Healthy Roster was founded in 2015 by the former owners of Digital Scout, an app allowing coaches, parents, and statisticians to track high school game stats and access player and team reports.
Healthy Roster still focuses in on high school sports, but connects student athletes and their parents with athletic trainers and physicians, allowing all to keep up on any injuries, treatment and surgeries.
It all takes place inside their app, which they developed with the help of local healthcare organizations OhioHealth and the OSU Wexner Medical Center.
“They helped us develop a platform by giving us feedback on what their athletic trainers needed on a daily basis, how they like to communicate,” said Nathan Heerdt, CEO of Healthy Roster, “and then obviously we built in a lot of parents’ feedback into how built out the app for the other side of it.”
The process starts with an injury, which the athletic trainer can report using the Healthy Roster app. The app then notifies the athlete’s parents of the injury, refers them to an orthopedic physician, and allows them to schedule an appointment. That physician can send out a new patient intake form through the app, and throughout the evaluation process, parents can use the app to take notes on what’s going on. If surgery is necessary, physicians can send videos on what to expect during surgery, as well as other materials and post-surgery care plans. Live chat allows parents to ask questions, so “they don’t have to worry about calling and playing phone tag or dropping an email.”
Just two years in, Healthy Roster is in the middle of their growth spurt, working in 33 states with 80 healthcare organizations and getting ready to scale up.
For more information, visit healthyroster.com.
Our new technology series is presented by our partners in the City of Dublin.

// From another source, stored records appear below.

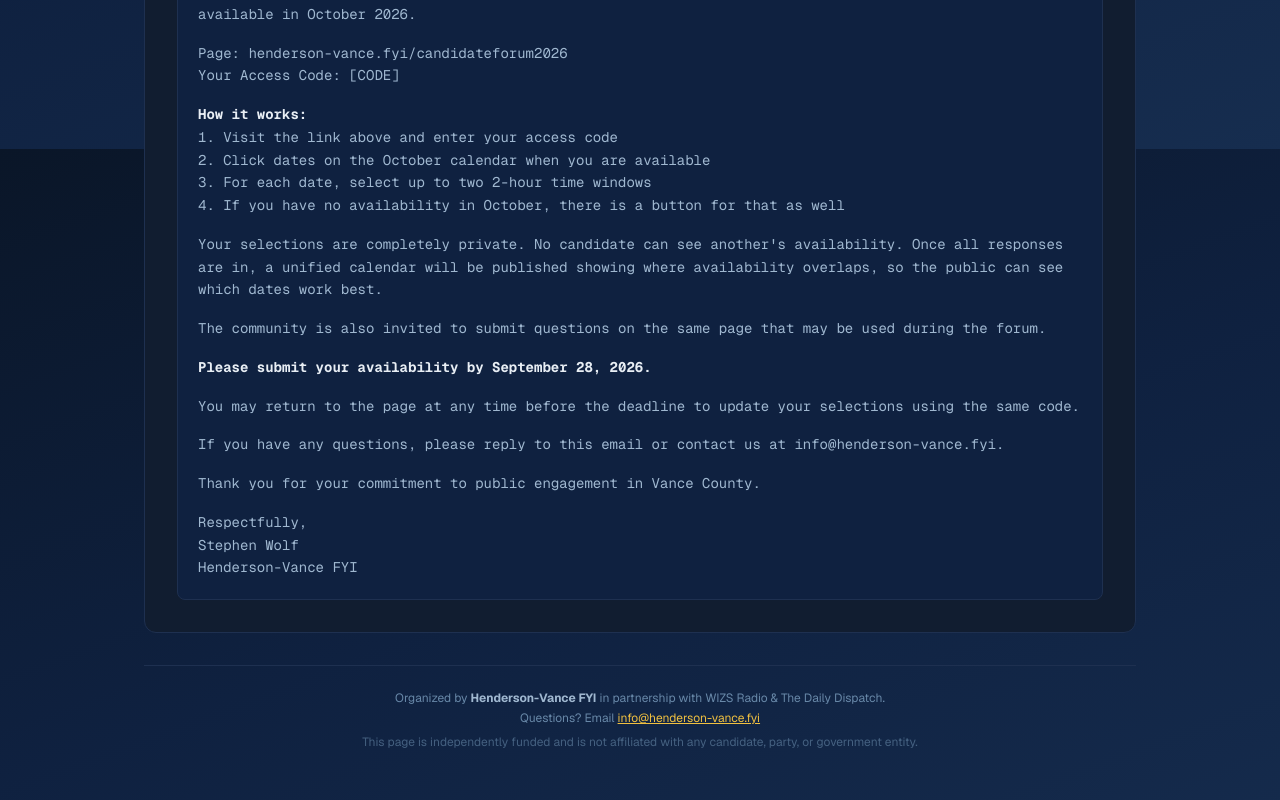
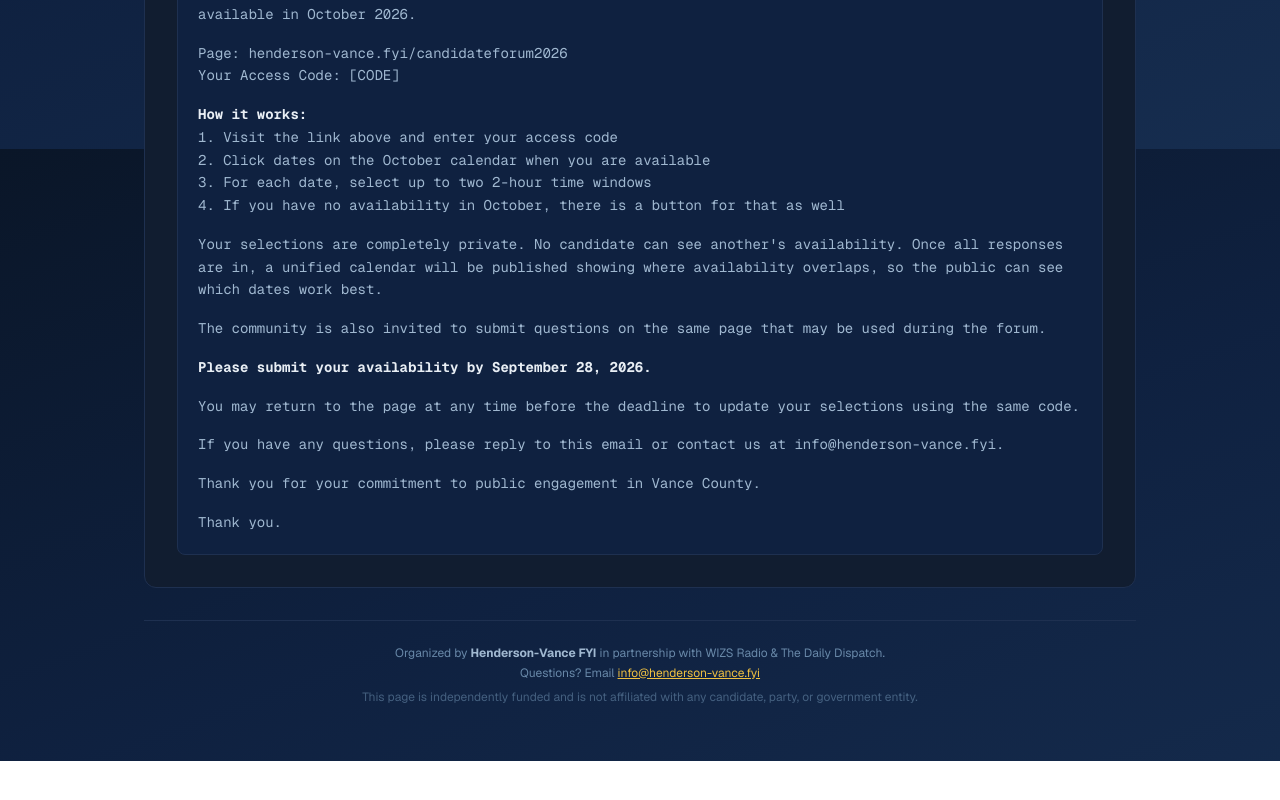
Before and after one commit to swv-dev/henderson-vance-fyi, a Next.js app: page /candidateforum2026 in a window 1280 px wide. Shown: the part 2251-3051 px from the top of the page. After the commit the page ends 3012 px from the top, so only its background shows below. Built offline with nearby package versions, Linux system fonts and the light colour scheme.

Commit message:
Remove personal sign-off from candidate email template

```diff
--- a/src/app/candidateforum2026/page.tsx
+++ b/src/app/candidateforum2026/page.tsx
@@ -979,11 +979,7 @@ export default function VCDebate2026Page() {
               County.
             </p>
             <p>
-              Respectfully,
-              <br />
-              Stephen Wolf
-              <br />
-              Henderson-Vance FYI
+              Thank you.
             </p>
           </div>
         </section>
```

Dublin is a city of more than 47,000 residents located just northwest of Columbus, Ohio. The City of Dublin Economic Development team has a vision to make Dublin a Midwest IT Magnet through business leadership and sustainable workforce development. This commitment goes beyond short-term skills training to include long-term strategic and cultural support for the entire Dublin business community. Dublin is one of America’s Top 20 Creative Class Cities and is home to more than 20 corporate headquarters, an entrepreneurial center, 3,000+ businesses, world-class events and the urban, walkable Bridge Street District.